- Aim of the exercise:
Write out every record below exactly as given. Leave the pictures out.

- Given entries:
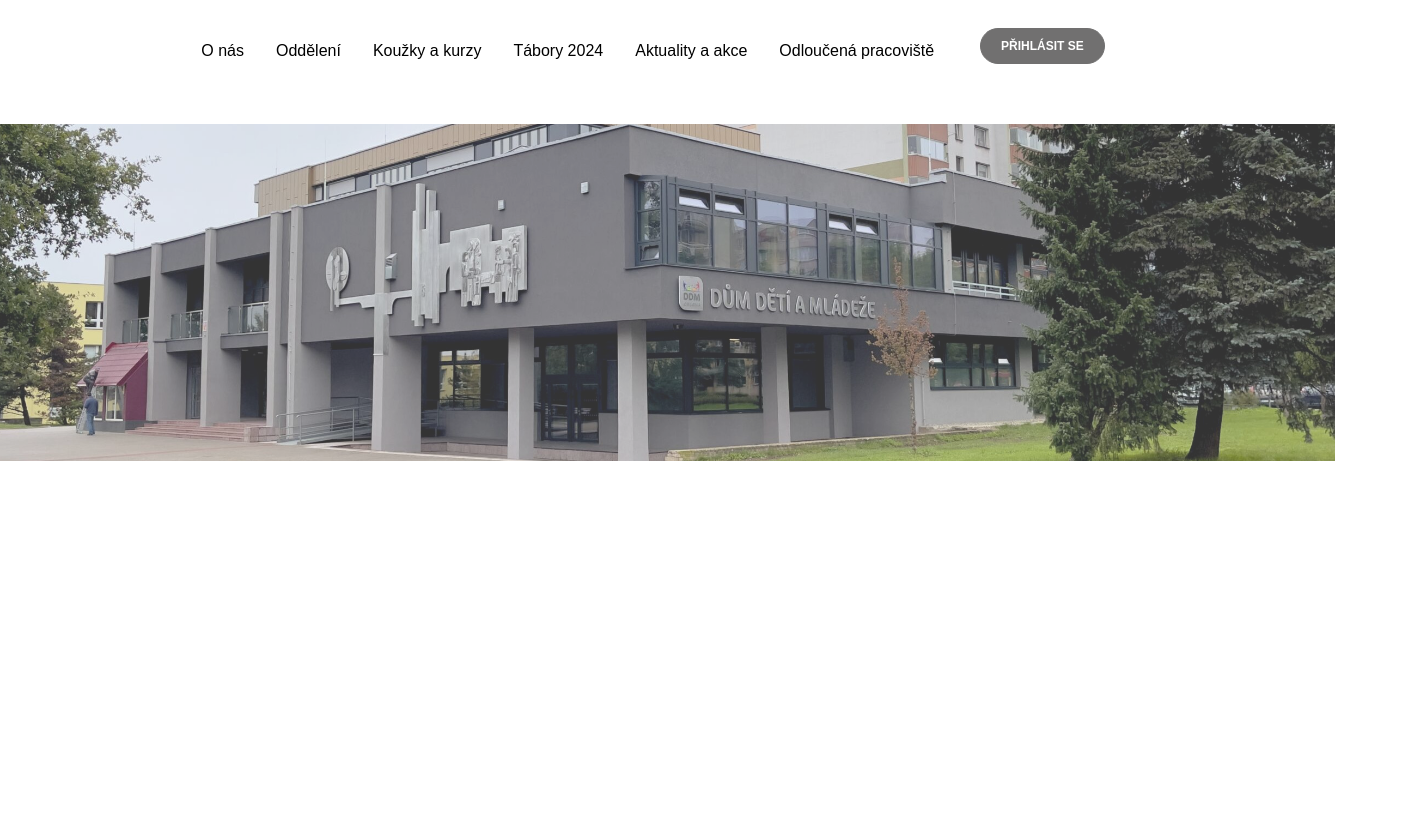
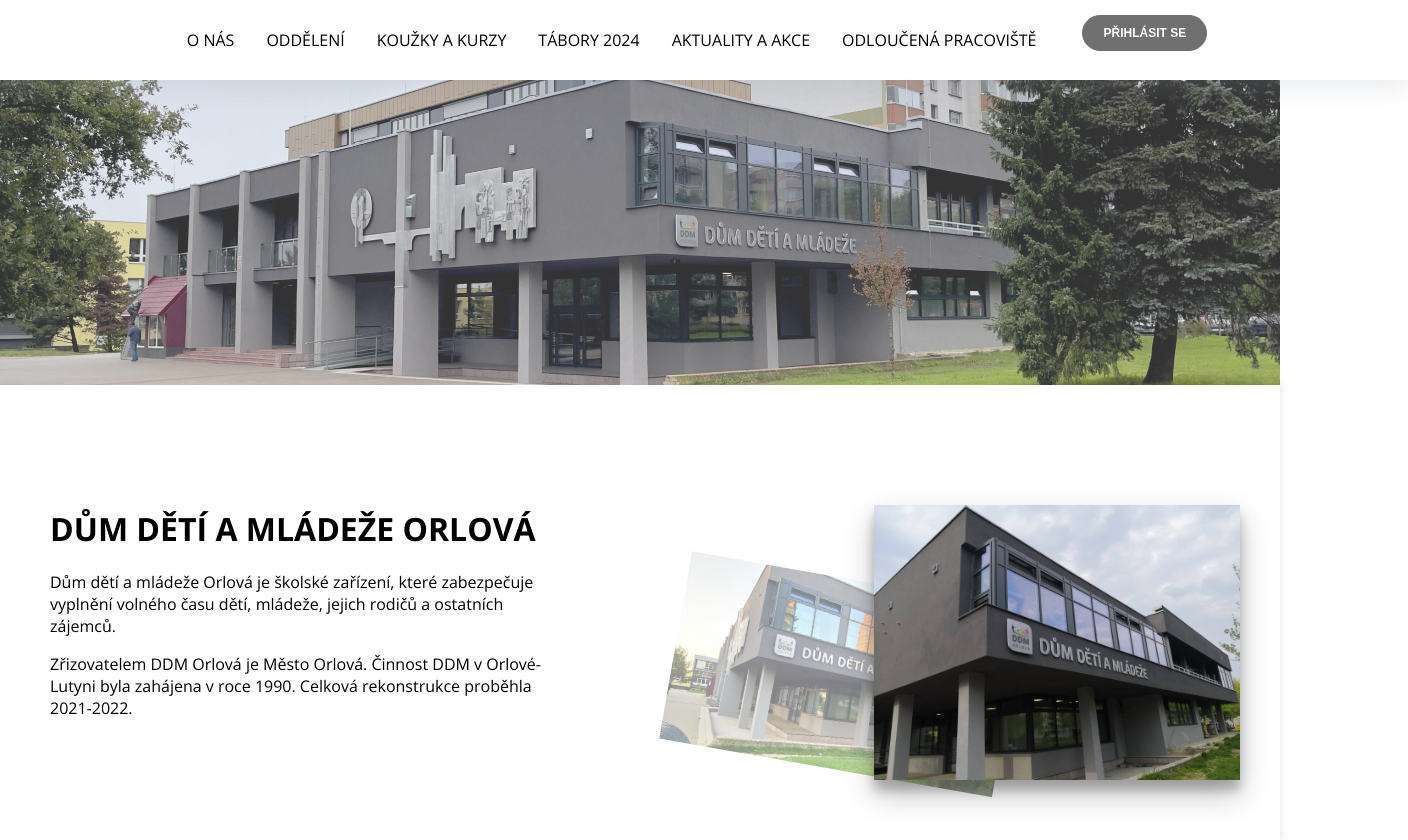
Before and after one commit to RomanSosty/WebSystem, a React (Vite) app in the folder frontend-react/: page / in a window 1280 px wide. Shown: the whole page, 1408 px wide, since content can reach past the window. Before the commit the page ends 800 px from the top, so only its background shows below. Built offline with nearby package versions, Linux system fonts and the light colour scheme.

Commit message:
edit main screen

```diff
--- a/frontend-react/src/Header.css
+++ b/frontend-react/src/Header.css
@@ -1,13 +1,15 @@
 .header {
-    background-color: #FFFFFF;
-    padding: 20px 20px 0 ;
+    background: white;
     position: sticky;
+    padding: 15px 0;
     top: 0;
     z-index: 100;
     display: flex;
     align-items: center;
     justify-content: center;
-    width: 100%;
+    width: 110%;
+    text-transform: uppercase;
+    box-shadow: rgba(149, 157, 165, 0.2) 0px 8px 24px;
 }
 
 nav {
@@ -54,7 +56,7 @@
 
 .dropdown-content li a {
     color: black;
-    padding: 12px 4px;
+    padding: 10px 20px 10px 0;
     text-decoration: none;
     display: block;
     text-align: left;
--- a/frontend-react/src/Header.tsx
+++ b/frontend-react/src/Header.tsx
@@ -23,7 +23,6 @@
 
     const navigate = useNavigate();
     const handleClick = (e: React.MouseEvent<HTMLAnchorElement>) => {
-        e.preventDefault();
         const path = e.currentTarget.getAttribute("href");
         if (path) {
             navigate(path, {
--- a/frontend-react/src/index.css
+++ b/frontend-react/src/index.css
@@ -1,3 +1,8 @@
+@import url('https://fonts.googleapis.com/css2?family=Open+Sans:ital,wght@0,300..800;1,300..800&display=swap');
+
 :root {
-    font-family: 'Montserrat', sans-serif;
+    font-family: 'Open Sans', sans-serif;
 }
+body{
+    margin: 0;
+}
--- a/frontend-react/src/pages/HomePage.css
+++ b/frontend-react/src/pages/HomePage.css
@@ -1,11 +1,50 @@
 
-.container {
+.main-img-container {
     display: flex;
     justify-content: center;
     align-items: center;
+    height: 300px;
+    margin: 0;
 }
 
 .main-image {
-    max-width: 110%;
+    height: auto;
+    max-width: 100%;
     opacity: 80%;
 }
+
+.hero-text-container{
+    padding: 30px;
+    box-shadow: rgba(99, 99, 99, 0.2) 0px 2px 8px 0px;
+    display: grid;
+    grid-template-columns: 1.75fr 1.5fr;
+    height: 400px;
+    align-items: center;
+}
+
+.hero-text{
+    padding: 20px;
+    margin-right: 100px;
+}
+
+.hero-image-container{
+    padding: 15px;
+    position: relative;
+}
+
+.hero-image{
+    width: 65%;
+    position: absolute;
+    top: -90px;
+    right: 10px;
+    box-shadow: rgba(0, 0, 0, 0.25) 0px 14px 28px, rgba(0, 0, 0, 0.22) 0px 10px 10px;
+}
+.hero-image-2{
+    width: 60%;
+    position: absolute;
+    z-index: -1;
+    opacity: 50%;
+    left: 0;
+    transform: rotate(10deg);
+    transform-origin: top right;
+}
--- a/frontend-react/src/pages/HomePage.tsx
+++ b/frontend-react/src/pages/HomePage.tsx
@@ -1,10 +1,29 @@
 import mainImg from "../assets/hlavni-pohled.jpg";
+import bocniImg from "../assets/bocni-pohled.jpg";
+import bocniImg2 from "../assets/bocni-pohled-2.jpg";
 import './HomePage.css'
 
 const HomePage = () => {
     return (
-        <div className="container">
-            <img src={mainImg} alt="Hlavní budova" className="main-image"/>
+        <div>
+            <div className="main-img-container">
+                <img src={mainImg} alt="Hlavní budova" className="main-image"/>
+            </div>
+            <div className="hero-text-container">
+                <div className="hero-text">
+                    <h1>DŮM DĚTÍ A MLÁDEŽE ORLOVÁ</h1>
+                    <p>Dům dětí a mládeže Orlová je školské zařízení,
+                        které zabezpečuje vyplnění volného času dětí, mládeže, jejich rodičů
+                        a ostatních zájemců.</p>
+                    <p>Zřizovatelem DDM Orlová je Město Orlová.
+                        Činnost DDM v Orlové-Lutyni byla zahájena v roce 1990.
+                        Celková rekonstrukce proběhla 2021-2022.</p>
+                </div>
+                <div className="hero-image-container">
+                    <img src={bocniImg} alt="Boční pohled" className="hero-image"/>
+                    <img src={bocniImg2} alt="Druhý boční pohled" className="hero-image-2"/>
+                </div>
+            </div>
         </div>
     )
 
--- /dev/null
+++ b/frontend-react/src/pages/TkJoyPage.css
@@ -0,0 +1,12 @@
+.posts-container{
+    display: flex;
+    justify-content: center;
+    align-items: center;
+    margin: 30px
+}
+
+.post-box {
+    background-color: #969696;
+    padding: 30px;
+    border-radius: 20px;
+}
--- a/frontend-react/src/pages/TkJoyPage.tsx
+++ b/frontend-react/src/pages/TkJoyPage.tsx
@@ -1,12 +1,15 @@
 import {useLocation} from "react-router-dom";
+import "./TkJoyPage.css"
 
 const TkJoyPage = () => {
     const location = useLocation();
     const {roles} = location.state || {};
 
     return (
-        <div>
-            TK JOY + {roles}
+        <div className="posts-container">
+            <div className="post-box">
+               <h1> TK JOY + {roles}</h1>
+            </div>
         </div>
     )
 }
```
Also changed, not shown: frontend-react/src/assets/bocni-pohled-2.jpg (added), frontend-react/src/assets/bocni-pohled.jpg (added).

- Result below:
Before and after one commit to RomanSosty/WebSystem, a React (Vite) app in the folder frontend-react/: page / in a window 1280 px wide. Shown: the whole page, 1408 px wide, since content can reach past the window. Before the commit the page ends 800 px from the top, so only its background shows below. Built offline with nearby package versions, Linux system fonts and the light colour scheme.

Commit message:
edit main screen

```diff
--- a/frontend-react/src/Header.css
+++ b/frontend-react/src/Header.css
@@ -1,13 +1,15 @@
 .header {
-    background-color: #FFFFFF;
-    padding: 20px 20px 0 ;
+    background: white;
     position: sticky;
+    padding: 15px 0;
     top: 0;
     z-index: 100;
     display: flex;
     align-items: center;
     justify-content: center;
-    width: 100%;
+    width: 110%;
+    text-transform: uppercase;
+    box-shadow: rgba(149, 157, 165, 0.2) 0px 8px 24px;
 }
 
 nav {
@@ -54,7 +56,7 @@
 
 .dropdown-content li a {
     color: black;
-    padding: 12px 4px;
+    padding: 10px 20px 10px 0;
     text-decoration: none;
     display: block;
     text-align: left;
--- a/frontend-react/src/Header.tsx
+++ b/frontend-react/src/Header.tsx
@@ -23,7 +23,6 @@
 
     const navigate = useNavigate();
     const handleClick = (e: React.MouseEvent<HTMLAnchorElement>) => {
-        e.preventDefault();
         const path = e.currentTarget.getAttribute("href");
         if (path) {
             navigate(path, {
--- a/frontend-react/src/index.css
+++ b/frontend-react/src/index.css
@@ -1,3 +1,8 @@
+@import url('https://fonts.googleapis.com/css2?family=Open+Sans:ital,wght@0,300..800;1,300..800&display=swap');
+
 :root {
-    font-family: 'Montserrat', sans-serif;
+    font-family: 'Open Sans', sans-serif;
 }
+body{
+    margin: 0;
+}
--- a/frontend-react/src/pages/HomePage.css
+++ b/frontend-react/src/pages/HomePage.css
@@ -1,11 +1,50 @@
 
-.container {
+.main-img-container {
     display: flex;
     justify-content: center;
     align-items: center;
+    height: 300px;
+    margin: 0;
 }
 
 .main-image {
-    max-width: 110%;
+    height: auto;
+    max-width: 100%;
     opacity: 80%;
 }
+
+.hero-text-container{
+    padding: 30px;
+    box-shadow: rgba(99, 99, 99, 0.2) 0px 2px 8px 0px;
+    display: grid;
+    grid-template-columns: 1.75fr 1.5fr;
+    height: 400px;
+    align-items: center;
+}
+
+.hero-text{
+    padding: 20px;
+    margin-right: 100px;
+}
+
+.hero-image-container{
+    padding: 15px;
+    position: relative;
+}
+
+.hero-image{
+    width: 65%;
+    position: absolute;
+    top: -90px;
+    right: 10px;
+    box-shadow: rgba(0, 0, 0, 0.25) 0px 14px 28px, rgba(0, 0, 0, 0.22) 0px 10px 10px;
+}
+.hero-image-2{
+    width: 60%;
+    position: absolute;
+    z-index: -1;
+    opacity: 50%;
+    left: 0;
+    transform: rotate(10deg);
+    transform-origin: top right;
+}
--- a/frontend-react/src/pages/HomePage.tsx
+++ b/frontend-react/src/pages/HomePage.tsx
@@ -1,10 +1,29 @@
 import mainImg from "../assets/hlavni-pohled.jpg";
+import bocniImg from "../assets/bocni-pohled.jpg";
+import bocniImg2 from "../assets/bocni-pohled-2.jpg";
 import './HomePage.css'
 
 const HomePage = () => {
     return (
-        <div className="container">
-            <img src={mainImg} alt="Hlavní budova" className="main-image"/>
+        <div>
+            <div className="main-img-container">
+                <img src={mainImg} alt="Hlavní budova" className="main-image"/>
+            </div>
+            <div className="hero-text-container">
+                <div className="hero-text">
+                    <h1>DŮM DĚTÍ A MLÁDEŽE ORLOVÁ</h1>
+                    <p>Dům dětí a mládeže Orlová je školské zařízení,
+                        které zabezpečuje vyplnění volného času dětí, mládeže, jejich rodičů
+                        a ostatních zájemců.</p>
+                    <p>Zřizovatelem DDM Orlová je Město Orlová.
+                        Činnost DDM v Orlové-Lutyni byla zahájena v roce 1990.
+                        Celková rekonstrukce proběhla 2021-2022.</p>
+                </div>
+                <div className="hero-image-container">
+                    <img src={bocniImg} alt="Boční pohled" className="hero-image"/>
+                    <img src={bocniImg2} alt="Druhý boční pohled" className="hero-image-2"/>
+                </div>
+            </div>
         </div>
     )
 
--- /dev/null
+++ b/frontend-react/src/pages/TkJoyPage.css
@@ -0,0 +1,12 @@
+.posts-container{
+    display: flex;
+    justify-content: center;
+    align-items: center;
+    margin: 30px
+}
+
+.post-box {
+    background-color: #969696;
+    padding: 30px;
+    border-radius: 20px;
+}
--- a/frontend-react/src/pages/TkJoyPage.tsx
+++ b/frontend-react/src/pages/TkJoyPage.tsx
@@ -1,12 +1,15 @@
 import {useLocation} from "react-router-dom";
+import "./TkJoyPage.css"
 
 const TkJoyPage = () => {
     const location = useLocation();
     const {roles} = location.state || {};
 
     return (
-        <div>
-            TK JOY + {roles}
+        <div className="posts-container">
+            <div className="post-box">
+               <h1> TK JOY + {roles}</h1>
+            </div>
         </div>
     )
 }
```
Also changed, not shown: frontend-react/src/assets/bocni-pohled-2.jpg (added), frontend-react/src/assets/bocni-pohled.jpg (added).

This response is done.